Content starts

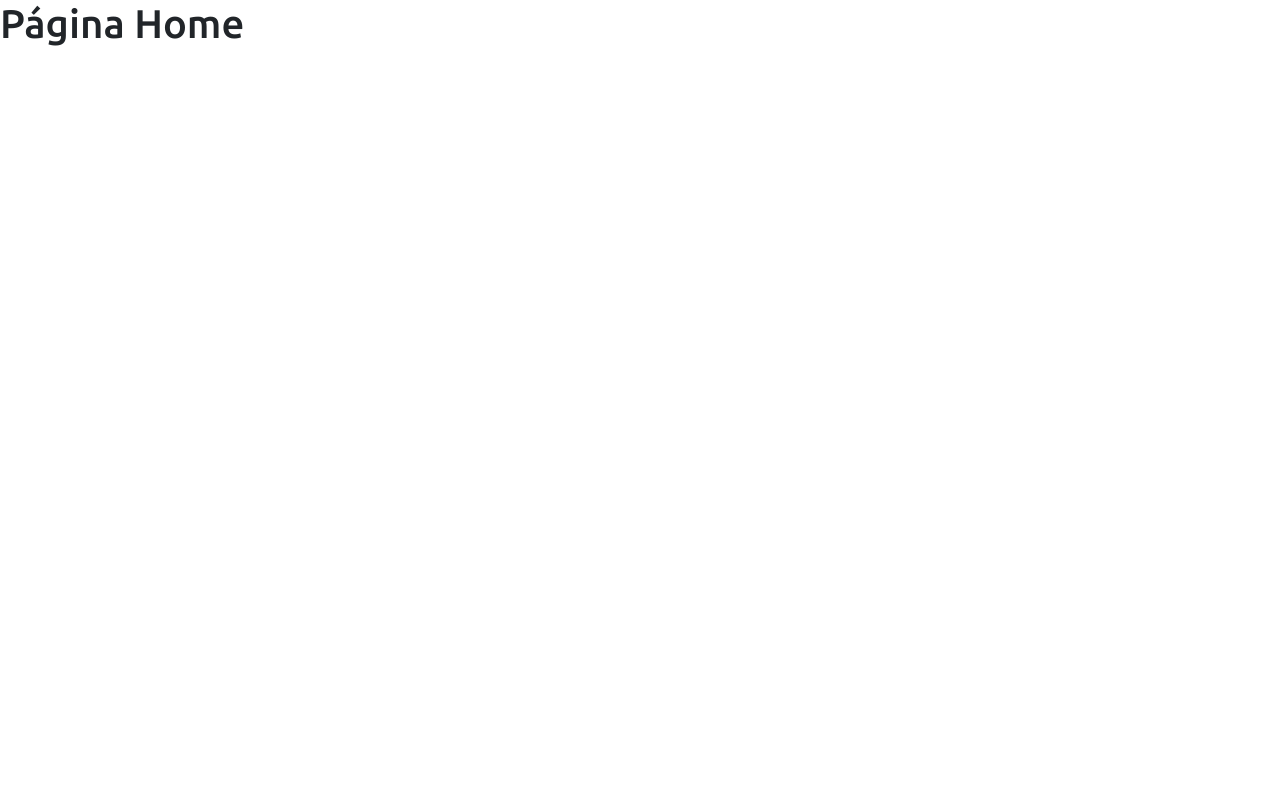
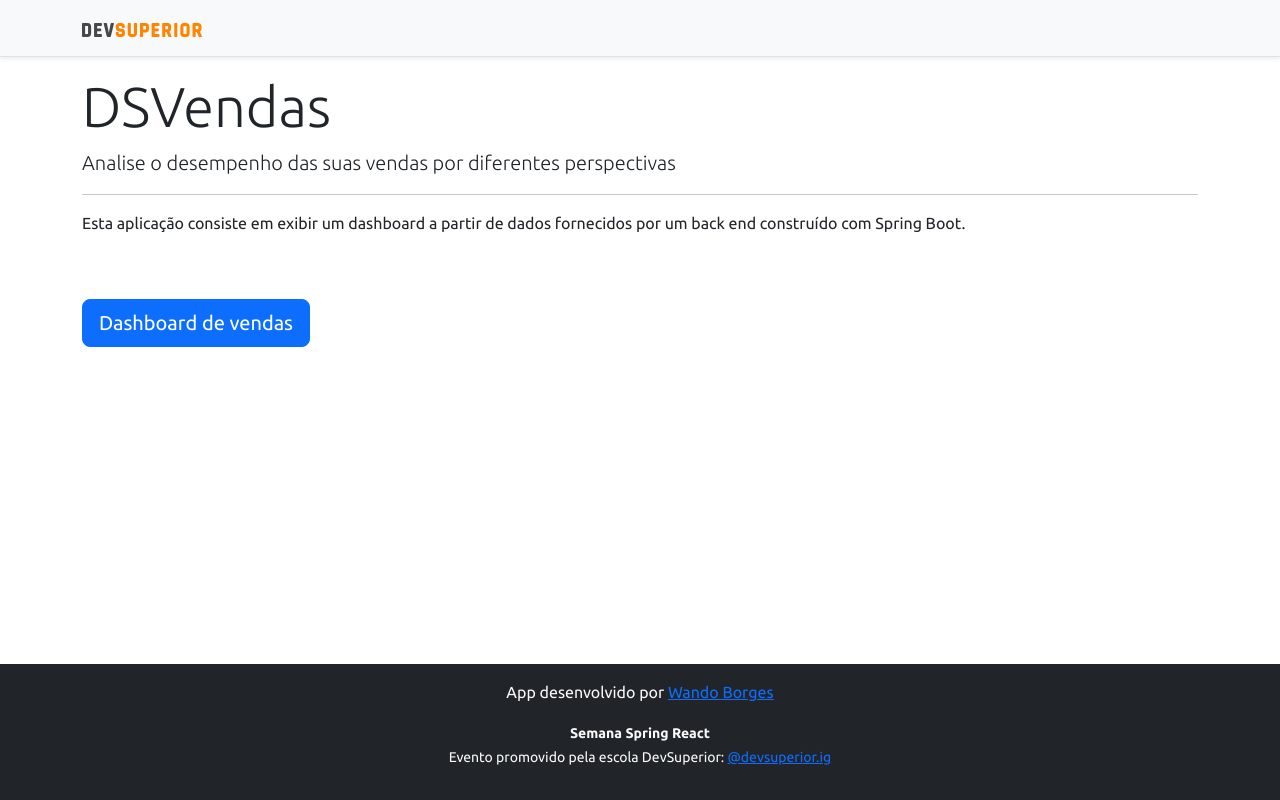
Before and after one commit to wtiinfo/wtiinfovendas, a React (Create React App) app in the folder frontend/: page / in a window 1280 px wide. Built offline with nearby package versions, Linux system fonts and the light colour scheme.

Commit message:
Home, Dashboard links

```diff
--- a/frontend/src/Routes.tsx
+++ b/frontend/src/Routes.tsx
@@ -6,8 +6,8 @@
     return (
         <BrowserRouter>
             <Switch>
-             <Route path="/" exact><Home /></Route>
-             <Route path="/dashboard"><Dashboard /></Route>
+                <Route path="/" exact><Home /></Route>
+                <Route path="/dashboard"><Dashboard /></Route>
             </Switch>
         </BrowserRouter>
     );
--- a/frontend/src/components/NavBar/index.tsx
+++ b/frontend/src/components/NavBar/index.tsx
@@ -1,11 +1,14 @@
 import logomarca from 'assets/img/dslogo.svg';
+import { Link } from 'react-router-dom';
 
 const NavBar = () => {
     return (
         <div className="d-flex flex-column flex-md-row align-items-center p-3 px-md-4 mb-3 bg-light border-bottom shadow-sm">
             <div className="container">
                 <nav className="my-2 my-md-0 mr-md-3">
-                    <img src={logomarca} alt="DevSuperior" width="120" />
+                    <Link to="/">
+                        <img src={logomarca} alt="DevSuperior" width="120" />
+                    </Link>
                 </nav>
             </div>
         </div>
--- a/frontend/src/pages/Dashboard/index.tsx
+++ b/frontend/src/pages/Dashboard/index.tsx
@@ -16,7 +16,7 @@
                         <BarChart />
                     </div>
                     <div className="col-sm-6">
-                        <h5 className="text-center text-secondary">Taxa de sucesso (%)</h5>
+                        <h5 className="text-center text-secondary">Porcentagem de vendas (%)</h5>
                         <DonutChart />
                     </div>
                 </div>
--- a/frontend/src/pages/Home/index.tsx
+++ b/frontend/src/pages/Home/index.tsx
@@ -1,8 +1,24 @@
+import Footer from "components/Footer";
+import NavBar from "components/NavBar";
+import { Link } from "react-router-dom";
+
 const Home = () => {
-    return(
-        <div>
-            <h1>Página Home</h1>
-        </div>
+    return (
+        <>
+            <NavBar />
+            <div className="container">
+                <div className="jumbotron">
+                    <h1 className="display-4">DSVendas</h1>
+                    <p className="lead">Analise o desempenho das suas vendas por diferentes perspectivas</p>
+                    <hr />
+                    <p>Esta aplicação consiste em exibir um dashboard a partir de dados fornecidos por um back end construído com Spring Boot.</p>
+                    <Link to="/dashboard" className="btn btn-primary btn-lg mt-5">
+                        Dashboard de vendas
+                    </Link>
+                </div>
+            </div>
+            <Footer />
+        </>
     );
 }
 
```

Content ends

### PROMPT
Each line in the listing that contains "center" should be returned.

### REPLY TO THE TASK
         <div className="d-flex flex-column flex-md-row align-items-center p-3 px-md-4 mb-3 bg-light border-bottom shadow-sm">
-                        <h5 className="text-center text-secondary">Taxa de sucesso (%)</h5>
+                        <h5 className="text-center text-secondary">Porcentagem de vendas (%)</h5>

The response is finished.